Marcus Mariota may have impressed scouts at the NFL Combine on Saturday, but one NFL executive cautions Metro that there is still work to be done for the former Heisman winner to become a Pro Bowl quarterback.
Coming out of a college offense at Oregon that looked nothing like a pro style set-up, Mariota may have a hard time replicating his big college numbers, at least at first. According to one NFL executive, the transition period for Mariota might well mean he's not ready to be an instant starter, even if he is likely thrust into a starting role much faster than that. Mariota is considered a consensus top 10 selection and could fall to the New York Jets at No. 6 or could be a trade option for the Philadelphia Eagles, a move that would reunite him with his college coach, Chip Kelly.
“He has operated in the shotgun virtually his entire career. He's operated in a lot of pre-snap reads, not a lot of post-snap reads. When he goes elsewhere with the football, it's in a scramble setting. He hasn't called a play in three years,” the executive told Metro last week. “In college he was taught he doesn't have to throw into that picture, it's too tight. In the NFL, they're going to have him make those throws to the opposite shoulder. The picture he is taught in college just isn't there in the NFL.
“He may prove to be a 10-year answer for somebody but there's going to be a period of adjustment unless he goes to the Eagles. All the other teams have to realize that they can build in some elements but there will be an incubation time here with him.”
The executive, who has a background in player personnel, gives Mariota a “first round grade” along with Jameis Winston, a player who seems to be currently consolidating his stock as the top pick in the NFL Draft.
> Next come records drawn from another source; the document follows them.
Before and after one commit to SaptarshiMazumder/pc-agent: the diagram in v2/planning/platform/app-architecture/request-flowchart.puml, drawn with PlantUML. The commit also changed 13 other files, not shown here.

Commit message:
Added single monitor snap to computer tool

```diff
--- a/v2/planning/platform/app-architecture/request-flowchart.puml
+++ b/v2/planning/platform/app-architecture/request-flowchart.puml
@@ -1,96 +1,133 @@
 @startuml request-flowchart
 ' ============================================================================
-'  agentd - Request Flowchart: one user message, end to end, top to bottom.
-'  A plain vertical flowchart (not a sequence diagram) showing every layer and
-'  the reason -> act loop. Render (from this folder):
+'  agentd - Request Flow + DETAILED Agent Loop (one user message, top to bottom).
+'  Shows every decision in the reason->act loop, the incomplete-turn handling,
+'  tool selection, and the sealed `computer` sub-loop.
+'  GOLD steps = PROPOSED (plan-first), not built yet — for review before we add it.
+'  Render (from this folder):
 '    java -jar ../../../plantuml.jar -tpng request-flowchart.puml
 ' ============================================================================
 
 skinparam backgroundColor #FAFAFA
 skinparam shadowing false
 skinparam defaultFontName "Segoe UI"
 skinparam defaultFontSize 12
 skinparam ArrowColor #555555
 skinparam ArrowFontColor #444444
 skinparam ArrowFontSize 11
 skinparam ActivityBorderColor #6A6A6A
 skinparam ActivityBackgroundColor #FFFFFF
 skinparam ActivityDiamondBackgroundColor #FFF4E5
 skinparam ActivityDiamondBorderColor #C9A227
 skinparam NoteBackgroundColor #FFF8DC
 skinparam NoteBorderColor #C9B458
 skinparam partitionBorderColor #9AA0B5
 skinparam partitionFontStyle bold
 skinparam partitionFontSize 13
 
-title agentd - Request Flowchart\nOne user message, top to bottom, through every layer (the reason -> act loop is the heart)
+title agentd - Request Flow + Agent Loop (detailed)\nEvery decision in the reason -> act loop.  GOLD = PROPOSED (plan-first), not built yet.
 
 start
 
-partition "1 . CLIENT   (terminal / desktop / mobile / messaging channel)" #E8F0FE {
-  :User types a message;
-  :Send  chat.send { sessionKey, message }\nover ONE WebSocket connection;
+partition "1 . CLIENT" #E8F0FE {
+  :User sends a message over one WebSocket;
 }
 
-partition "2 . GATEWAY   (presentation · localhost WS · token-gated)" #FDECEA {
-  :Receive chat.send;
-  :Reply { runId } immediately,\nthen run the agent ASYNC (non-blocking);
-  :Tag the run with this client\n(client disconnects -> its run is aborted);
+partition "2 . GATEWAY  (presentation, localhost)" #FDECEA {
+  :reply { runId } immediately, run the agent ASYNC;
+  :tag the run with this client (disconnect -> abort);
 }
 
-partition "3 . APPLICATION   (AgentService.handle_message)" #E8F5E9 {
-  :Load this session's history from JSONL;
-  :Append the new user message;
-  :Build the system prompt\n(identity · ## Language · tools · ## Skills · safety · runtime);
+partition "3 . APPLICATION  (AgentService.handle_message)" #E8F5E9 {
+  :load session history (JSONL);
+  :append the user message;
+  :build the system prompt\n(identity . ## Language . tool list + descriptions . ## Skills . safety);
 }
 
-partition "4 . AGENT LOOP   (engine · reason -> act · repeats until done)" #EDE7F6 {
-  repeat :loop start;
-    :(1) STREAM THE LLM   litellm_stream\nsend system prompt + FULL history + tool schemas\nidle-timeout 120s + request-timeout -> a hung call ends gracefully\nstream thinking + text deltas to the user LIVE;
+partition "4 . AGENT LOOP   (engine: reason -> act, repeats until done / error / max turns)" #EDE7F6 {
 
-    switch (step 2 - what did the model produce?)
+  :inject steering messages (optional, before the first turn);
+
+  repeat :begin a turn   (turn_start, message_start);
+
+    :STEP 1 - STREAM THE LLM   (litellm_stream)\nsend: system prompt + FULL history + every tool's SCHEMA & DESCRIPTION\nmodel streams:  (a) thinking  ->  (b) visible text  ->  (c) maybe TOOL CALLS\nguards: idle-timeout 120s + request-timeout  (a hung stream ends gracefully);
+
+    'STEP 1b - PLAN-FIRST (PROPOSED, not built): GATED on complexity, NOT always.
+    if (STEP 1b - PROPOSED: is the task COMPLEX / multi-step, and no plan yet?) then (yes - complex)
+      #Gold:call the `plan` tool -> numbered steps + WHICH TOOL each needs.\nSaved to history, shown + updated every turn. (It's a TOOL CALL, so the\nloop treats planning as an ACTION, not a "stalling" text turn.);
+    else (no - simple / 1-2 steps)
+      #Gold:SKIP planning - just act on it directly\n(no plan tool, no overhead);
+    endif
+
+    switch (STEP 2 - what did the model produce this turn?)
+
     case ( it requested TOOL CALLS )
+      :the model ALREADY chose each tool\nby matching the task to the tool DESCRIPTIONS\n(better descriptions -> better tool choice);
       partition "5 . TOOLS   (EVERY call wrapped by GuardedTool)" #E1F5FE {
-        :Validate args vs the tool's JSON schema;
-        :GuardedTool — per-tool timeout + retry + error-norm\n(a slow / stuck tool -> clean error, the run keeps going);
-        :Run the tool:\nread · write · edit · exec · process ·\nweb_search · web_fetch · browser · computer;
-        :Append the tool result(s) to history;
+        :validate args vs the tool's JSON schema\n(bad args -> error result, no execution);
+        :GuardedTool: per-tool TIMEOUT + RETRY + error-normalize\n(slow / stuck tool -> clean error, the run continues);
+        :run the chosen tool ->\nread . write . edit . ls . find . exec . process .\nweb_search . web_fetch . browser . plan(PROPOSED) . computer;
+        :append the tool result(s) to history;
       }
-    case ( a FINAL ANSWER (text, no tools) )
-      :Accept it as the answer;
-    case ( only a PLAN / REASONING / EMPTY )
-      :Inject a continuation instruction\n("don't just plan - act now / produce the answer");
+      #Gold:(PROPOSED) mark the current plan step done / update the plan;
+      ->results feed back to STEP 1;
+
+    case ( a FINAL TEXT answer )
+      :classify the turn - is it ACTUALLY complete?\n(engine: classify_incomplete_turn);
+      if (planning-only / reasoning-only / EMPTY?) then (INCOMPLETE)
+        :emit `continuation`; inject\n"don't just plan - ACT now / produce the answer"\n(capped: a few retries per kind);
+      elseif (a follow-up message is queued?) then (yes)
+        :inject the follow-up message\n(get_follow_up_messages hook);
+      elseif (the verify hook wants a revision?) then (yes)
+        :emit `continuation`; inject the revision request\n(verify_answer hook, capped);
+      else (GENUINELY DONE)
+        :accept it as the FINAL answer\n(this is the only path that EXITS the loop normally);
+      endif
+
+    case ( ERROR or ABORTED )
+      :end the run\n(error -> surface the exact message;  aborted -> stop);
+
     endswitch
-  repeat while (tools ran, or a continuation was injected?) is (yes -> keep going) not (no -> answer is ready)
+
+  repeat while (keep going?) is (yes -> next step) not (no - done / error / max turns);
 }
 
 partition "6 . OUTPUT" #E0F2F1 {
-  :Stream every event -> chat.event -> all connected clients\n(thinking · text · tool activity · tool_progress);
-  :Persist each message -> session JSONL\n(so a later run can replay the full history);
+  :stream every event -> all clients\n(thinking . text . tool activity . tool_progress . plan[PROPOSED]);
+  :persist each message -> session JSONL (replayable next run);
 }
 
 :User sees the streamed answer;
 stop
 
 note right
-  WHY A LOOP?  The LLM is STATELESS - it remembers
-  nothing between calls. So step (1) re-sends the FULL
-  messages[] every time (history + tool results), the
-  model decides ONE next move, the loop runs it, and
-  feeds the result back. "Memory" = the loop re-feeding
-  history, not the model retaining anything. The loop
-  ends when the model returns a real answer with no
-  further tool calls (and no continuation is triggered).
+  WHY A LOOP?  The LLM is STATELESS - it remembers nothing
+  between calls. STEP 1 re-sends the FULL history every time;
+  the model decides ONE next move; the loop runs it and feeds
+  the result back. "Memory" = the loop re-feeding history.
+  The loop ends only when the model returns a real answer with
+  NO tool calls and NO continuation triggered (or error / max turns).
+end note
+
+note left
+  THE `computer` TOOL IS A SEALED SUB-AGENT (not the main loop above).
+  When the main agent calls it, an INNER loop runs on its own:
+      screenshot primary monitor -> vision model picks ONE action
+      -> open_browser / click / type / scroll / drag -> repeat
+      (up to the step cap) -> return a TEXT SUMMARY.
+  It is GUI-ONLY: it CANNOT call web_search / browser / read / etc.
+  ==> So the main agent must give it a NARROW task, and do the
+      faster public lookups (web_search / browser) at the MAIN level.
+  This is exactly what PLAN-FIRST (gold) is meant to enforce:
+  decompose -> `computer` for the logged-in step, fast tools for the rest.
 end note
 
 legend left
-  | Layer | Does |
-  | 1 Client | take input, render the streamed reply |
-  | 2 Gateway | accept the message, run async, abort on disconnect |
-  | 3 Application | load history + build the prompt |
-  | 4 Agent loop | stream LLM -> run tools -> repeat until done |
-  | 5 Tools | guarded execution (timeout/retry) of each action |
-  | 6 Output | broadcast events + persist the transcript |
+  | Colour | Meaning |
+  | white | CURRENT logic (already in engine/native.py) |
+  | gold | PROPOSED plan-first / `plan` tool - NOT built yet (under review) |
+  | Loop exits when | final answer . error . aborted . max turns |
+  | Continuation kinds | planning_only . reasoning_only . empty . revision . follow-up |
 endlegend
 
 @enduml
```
But there will be bumps along the way for both quarterbacks he cautions, and more so for Mariota.
One thing that sticks out for Mariota is that in Oregon's offense they run a high percentage of pre-snap reads, meaning that he knows before the ball is snapped where he is going with his pass. He also benefits from an offense where targets are always open and where the first-read is very often the easiest pass. It sounds eerily similar to Geno Smith two years ago, who came out of a pass-happy spread offense at West Virginia.
Through two NFL seasons with the Jets, Smith has yet to finish a year with more touchdowns than interceptions.
“He's going to have a first round grade, he's going to have an eventual starter grade. [But] can he become a Pro Bowler? I don't know that,” the executive said. “If you're desperate for a quarterback, there are some traits you feel good at working with. He's going to get picked somewhere along the way.”